Reproduce the records word for word, apart from the images they contain.

********

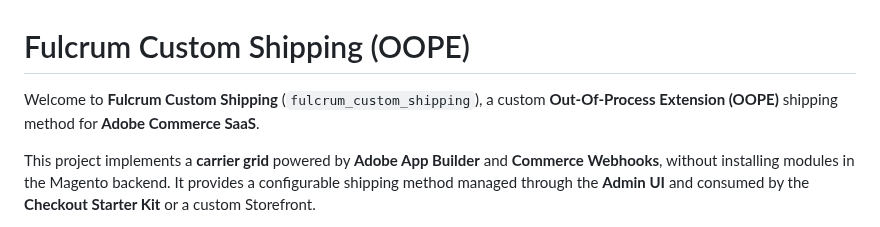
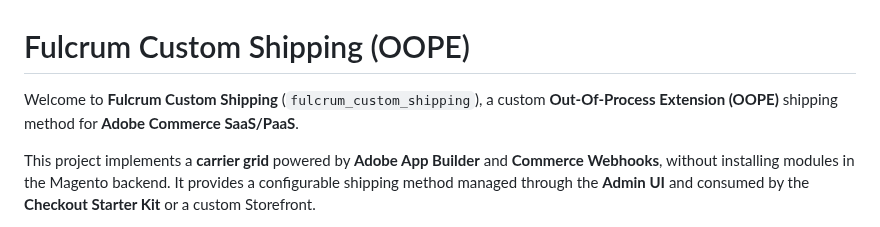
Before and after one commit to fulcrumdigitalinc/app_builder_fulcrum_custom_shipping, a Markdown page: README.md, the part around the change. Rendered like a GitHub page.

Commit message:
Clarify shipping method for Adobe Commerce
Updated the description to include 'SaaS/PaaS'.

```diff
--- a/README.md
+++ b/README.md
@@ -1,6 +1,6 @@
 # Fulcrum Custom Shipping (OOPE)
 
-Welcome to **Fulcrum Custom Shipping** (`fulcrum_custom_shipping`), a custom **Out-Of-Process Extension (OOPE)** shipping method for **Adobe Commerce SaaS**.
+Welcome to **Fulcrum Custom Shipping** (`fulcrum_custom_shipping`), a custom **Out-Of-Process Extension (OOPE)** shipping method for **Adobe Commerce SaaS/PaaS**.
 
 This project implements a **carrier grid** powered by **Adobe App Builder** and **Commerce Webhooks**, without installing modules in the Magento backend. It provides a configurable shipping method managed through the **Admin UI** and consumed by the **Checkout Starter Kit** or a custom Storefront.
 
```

********

YOUR SOLUTION:
Before and after one commit to fulcrumdigitalinc/app_builder_fulcrum_custom_shipping, a Markdown page: README.md, the part around the change. Rendered like a GitHub page.

Commit message:
Clarify shipping method for Adobe Commerce
Updated the description to include 'SaaS/PaaS'.

```diff
--- a/README.md
+++ b/README.md
@@ -1,6 +1,6 @@
 # Fulcrum Custom Shipping (OOPE)
 
-Welcome to **Fulcrum Custom Shipping** (`fulcrum_custom_shipping`), a custom **Out-Of-Process Extension (OOPE)** shipping method for **Adobe Commerce SaaS**.
+Welcome to **Fulcrum Custom Shipping** (`fulcrum_custom_shipping`), a custom **Out-Of-Process Extension (OOPE)** shipping method for **Adobe Commerce SaaS/PaaS**.
 
 This project implements a **carrier grid** powered by **Adobe App Builder** and **Commerce Webhooks**, without installing modules in the Magento backend. It provides a configurable shipping method managed through the **Admin UI** and consumed by the **Checkout Starter Kit** or a custom Storefront.
 
```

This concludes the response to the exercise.